RECORDS FOR THIS EXERCISE START

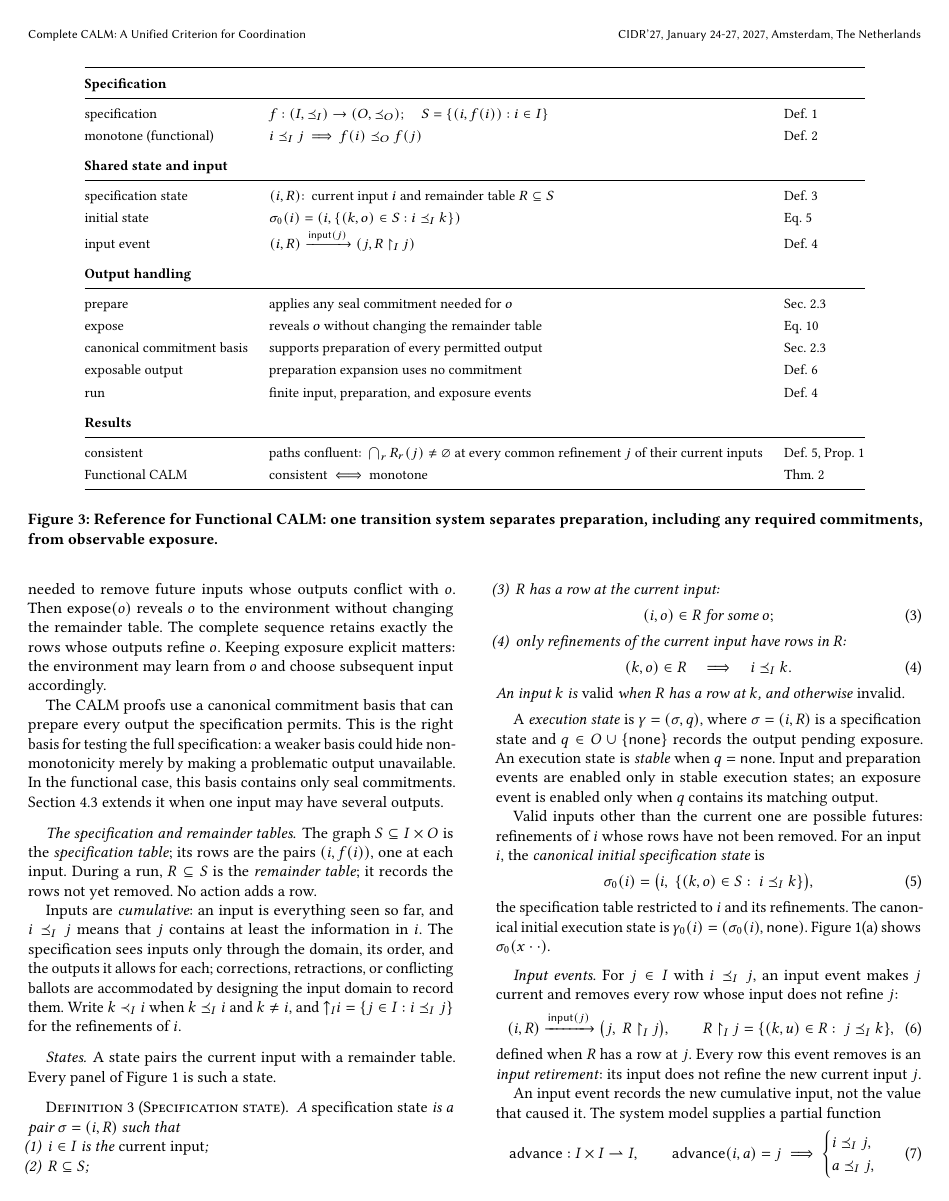
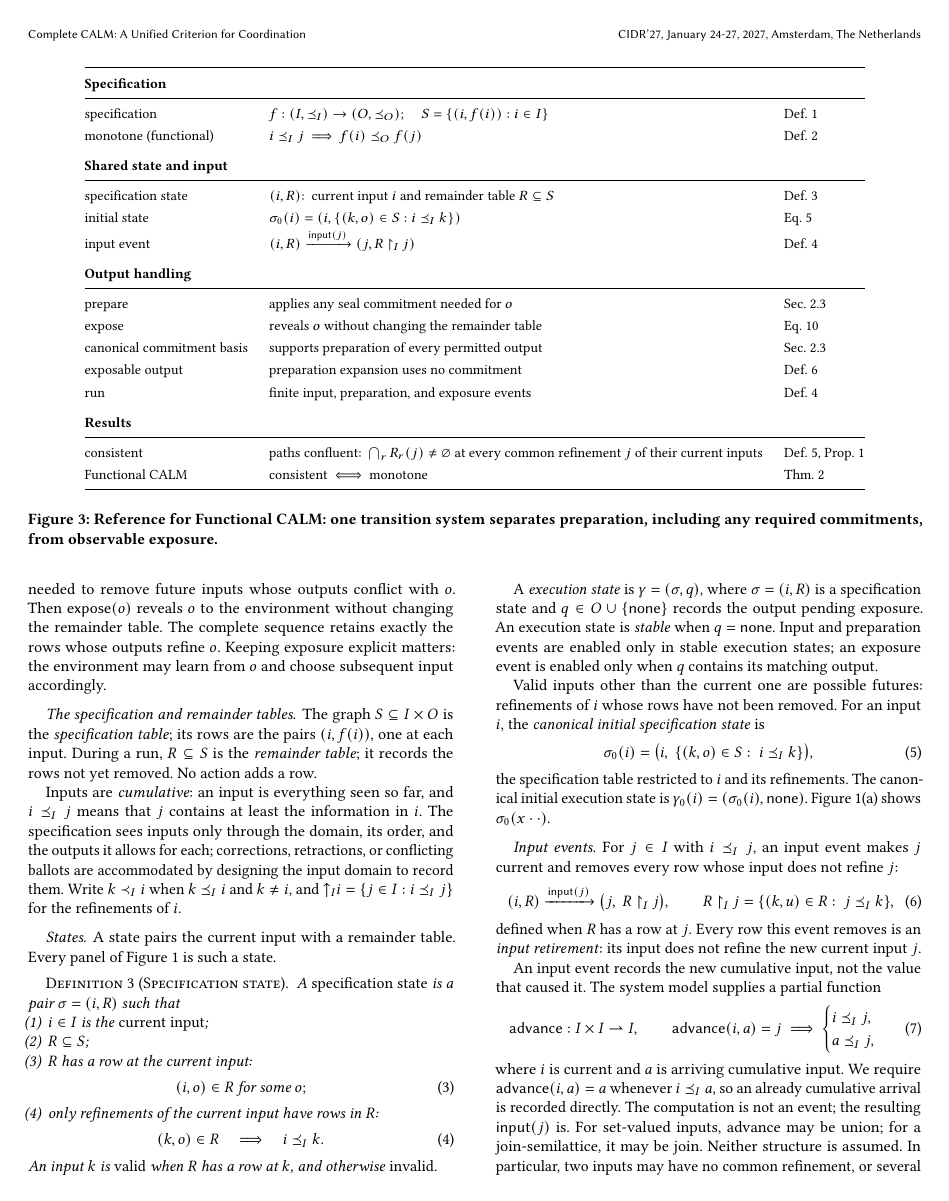
Before and after one commit to jhellerstein/coord-criterion, a LaTeX document (main.tex, which reads sections/functional-calm.tex): page 5 of 24. Compiled offline with pdfLaTeX.

Commit message:
Remove premature commitment basis preview

```diff
--- a/sections/functional-calm.tex
+++ b/sections/functional-calm.tex
@@ -384,13 +384,6 @@ remainder table.  The complete sequence retains exactly the rows whose outputs
 refine $o$.  Keeping exposure explicit matters: the environment may learn from
 $o$ and choose subsequent input accordingly.
 
-The CALM proofs use a canonical commitment basis that can prepare every output
-the specification permits.  This is the right basis for testing the full
-specification: a weaker basis could hide non-monotonicity merely by making a
-problematic output unavailable.  In the functional case, this basis contains
-only seal commitments.  Section~\ref{sec:safe-exposure} extends it when one
-input may have several outputs.
-
 \paragraph{The specification and remainder tables.}
 The graph $S\subseteq I\times O$ is the \emph{specification table}; its rows
 are the pairs $(i,f(i))$, one at each input.  During a run, $R\subseteq S$ is
```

RECORDS FOR THIS EXERCISE END

▶ _WORK TASK_
Where a record holds a picture, skip the picture and copy everything else exactly.

▶ _YOUR RESPONSE_
Before and after one commit to jhellerstein/coord-criterion, a LaTeX document (main.tex, which reads sections/functional-calm.tex): page 5 of 24. Compiled offline with pdfLaTeX.

Commit message:
Remove premature commitment basis preview

```diff
--- a/sections/functional-calm.tex
+++ b/sections/functional-calm.tex
@@ -384,13 +384,6 @@ remainder table.  The complete sequence retains exactly the rows whose outputs
 refine $o$.  Keeping exposure explicit matters: the environment may learn from
 $o$ and choose subsequent input accordingly.
 
-The CALM proofs use a canonical commitment basis that can prepare every output
-the specification permits.  This is the right basis for testing the full
-specification: a weaker basis could hide non-monotonicity merely by making a
-problematic output unavailable.  In the functional case, this basis contains
-only seal commitments.  Section~\ref{sec:safe-exposure} extends it when one
-input may have several outputs.
-
 \paragraph{The specification and remainder tables.}
 The graph $S\subseteq I\times O$ is the \emph{specification table}; its rows
 are the pairs $(i,f(i))$, one at each input.  During a run, $R\subseteq S$ is
```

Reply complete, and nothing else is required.